With Piping Pete the Plodger now behind me, the road began to lift up out of the bay and I found myself looking down on the beach. There was a runner down there, dodging in and out of the waves and he darted majestically across the shingle. “That could be us!” said my inner monologue. “But we might get trapped by the incoming tide and require air sea rescue!” it added. “But surely you could just wade off the beach if that happened. Which it won’t. You dick.” It furthered, taking an unnecessarily aggressive inflection. But there was no time for further schizophrenia as I’d reached ‘the turn’ in the form of a deserted car park to run around before heading back.
“Stuff it! I’m going on the beach!” I said out loud in a defiant tone, to no one in particular, as I abandoned the security of the pavement and followed a grassy track onto the sand. As it was high tide all of the harder, more compacted (and some would say ‘more suitable for running on’) sand was underwater. Leaving me with only thigh-draining, powdery pulverulence to pound. And at this point I was running straight into the wind. Still, all that was forgotten as I exchanged a brotherly nod of approval with Beachrunner Bill, now on the return leg of his own morning jaunt.
After I mile or so I agonised up a dozen steps and back into the loving arms of pavement (Arms? You get the point. Oh pavement – let us never fight again) to face the final challenge of the morning: Lythe Bank.
Before we continue, let’s have some stats about this particular climb. It’s an ascent of 415 feet across 0.7 miles. This is a gradient of 10%. And in places, 18%. Which is ‘quite steep’. Or indeed, as this cycling website says, ‘a painful gradient, especially if maintained for any length of time’. It took me 8 minutes and 28 seconds to climb Lythe Bank. Let’s just say I’ve had happier 8 and-a-half minutes in my life. I largely swore and blasphemed my way to the top, albeit in broken and increasingly shorthanded English. I had no energy for man-to-cow pleasantries. No inclination to consider the church’s architectural splendour. I just had to get to the top. And just as I emitted a pained cry of “IT JUST GOES F%$&ING ON AND ON!” I was there. The bank levelled off and I was free to up the pace a little for the sprint*** home.
But, of course, I wasn’t going home. I was returning to the campsite and their communal washing facilities. Much to my fury surprise, despite it still being really quite early on a Sunday morning, all the showers were occupied.
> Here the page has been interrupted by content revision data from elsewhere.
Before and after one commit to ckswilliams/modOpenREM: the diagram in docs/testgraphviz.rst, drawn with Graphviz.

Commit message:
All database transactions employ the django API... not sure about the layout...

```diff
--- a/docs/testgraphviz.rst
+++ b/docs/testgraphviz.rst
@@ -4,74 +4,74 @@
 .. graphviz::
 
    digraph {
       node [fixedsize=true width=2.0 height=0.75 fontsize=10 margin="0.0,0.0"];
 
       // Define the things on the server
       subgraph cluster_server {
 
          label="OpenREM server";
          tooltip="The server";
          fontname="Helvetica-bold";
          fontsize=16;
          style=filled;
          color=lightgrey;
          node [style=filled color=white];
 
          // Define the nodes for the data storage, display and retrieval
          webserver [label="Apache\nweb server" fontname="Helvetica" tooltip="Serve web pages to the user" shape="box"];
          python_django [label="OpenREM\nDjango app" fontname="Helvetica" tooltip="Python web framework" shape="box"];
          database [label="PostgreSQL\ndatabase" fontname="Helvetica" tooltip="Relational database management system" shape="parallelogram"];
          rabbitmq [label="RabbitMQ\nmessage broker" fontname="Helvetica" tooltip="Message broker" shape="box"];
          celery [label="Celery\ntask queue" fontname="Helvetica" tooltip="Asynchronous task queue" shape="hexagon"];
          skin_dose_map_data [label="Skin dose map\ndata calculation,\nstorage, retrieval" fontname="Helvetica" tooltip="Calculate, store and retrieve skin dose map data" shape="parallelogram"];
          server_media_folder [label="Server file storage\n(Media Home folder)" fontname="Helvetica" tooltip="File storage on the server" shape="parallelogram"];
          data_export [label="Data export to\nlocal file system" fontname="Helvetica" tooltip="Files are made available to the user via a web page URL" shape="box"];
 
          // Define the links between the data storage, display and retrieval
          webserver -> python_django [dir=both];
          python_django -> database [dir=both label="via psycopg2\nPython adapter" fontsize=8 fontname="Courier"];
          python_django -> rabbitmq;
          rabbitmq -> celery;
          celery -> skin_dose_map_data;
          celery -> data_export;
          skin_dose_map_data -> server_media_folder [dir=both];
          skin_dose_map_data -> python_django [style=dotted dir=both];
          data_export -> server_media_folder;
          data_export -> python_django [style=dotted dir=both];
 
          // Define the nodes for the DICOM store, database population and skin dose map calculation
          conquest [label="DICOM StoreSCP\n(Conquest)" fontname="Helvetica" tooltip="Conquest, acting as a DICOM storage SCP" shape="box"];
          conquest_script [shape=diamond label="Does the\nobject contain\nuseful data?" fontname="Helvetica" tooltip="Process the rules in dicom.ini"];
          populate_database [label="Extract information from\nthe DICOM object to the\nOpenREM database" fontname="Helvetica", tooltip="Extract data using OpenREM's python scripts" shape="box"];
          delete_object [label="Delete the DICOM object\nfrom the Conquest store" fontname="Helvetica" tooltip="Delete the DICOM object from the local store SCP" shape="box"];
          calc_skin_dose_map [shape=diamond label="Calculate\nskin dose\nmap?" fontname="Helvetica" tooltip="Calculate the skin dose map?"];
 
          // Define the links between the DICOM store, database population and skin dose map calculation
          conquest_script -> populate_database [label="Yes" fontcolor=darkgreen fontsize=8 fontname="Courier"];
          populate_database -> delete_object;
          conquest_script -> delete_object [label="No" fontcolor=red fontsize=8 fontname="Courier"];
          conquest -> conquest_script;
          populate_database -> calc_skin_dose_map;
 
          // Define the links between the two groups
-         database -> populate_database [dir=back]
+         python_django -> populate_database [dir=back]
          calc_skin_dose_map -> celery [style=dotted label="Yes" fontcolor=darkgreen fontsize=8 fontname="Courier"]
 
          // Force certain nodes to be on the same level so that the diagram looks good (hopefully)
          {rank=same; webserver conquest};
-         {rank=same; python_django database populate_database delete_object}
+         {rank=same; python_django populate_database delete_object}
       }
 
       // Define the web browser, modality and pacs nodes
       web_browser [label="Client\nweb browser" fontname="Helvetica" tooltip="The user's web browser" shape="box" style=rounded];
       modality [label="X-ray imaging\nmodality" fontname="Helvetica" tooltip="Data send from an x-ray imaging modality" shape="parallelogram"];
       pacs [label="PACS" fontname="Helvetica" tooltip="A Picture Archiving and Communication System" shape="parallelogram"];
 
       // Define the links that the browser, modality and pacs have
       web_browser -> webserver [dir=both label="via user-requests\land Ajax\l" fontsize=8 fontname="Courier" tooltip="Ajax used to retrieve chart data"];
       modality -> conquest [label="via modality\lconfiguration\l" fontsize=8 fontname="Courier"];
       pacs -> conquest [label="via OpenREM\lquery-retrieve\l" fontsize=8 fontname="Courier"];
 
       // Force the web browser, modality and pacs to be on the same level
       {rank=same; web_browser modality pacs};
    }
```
And here I’m led into yet another avenue of social awkwardness – how to casually queue for a shower despite there being nowhere to queue, without simply coming across as a sweaty pervert who’s hanging around the toilet block…
This week’s running:
This week I’ve managed to put a total of 25.5 miles in the hypothetical running receptacle, with 1 jaunt around the regular route, 2 longer runs and 2 ‘speedwork’ sessions (read: ordinary run with hilarious sprints in the middle). Highlights included running under a drone (recreational, rather than military…I hope *changes name to Alfonso Sanchez just to be safe*), almost being run over by a reversing HGV and dodging a low-flying pigeon.
* – “Qui est ce complet moron – il est censé être en vacances” according to a half-arsed Internet search
** – Aren’t collective nouns fun?
*** – Term applied very loosely…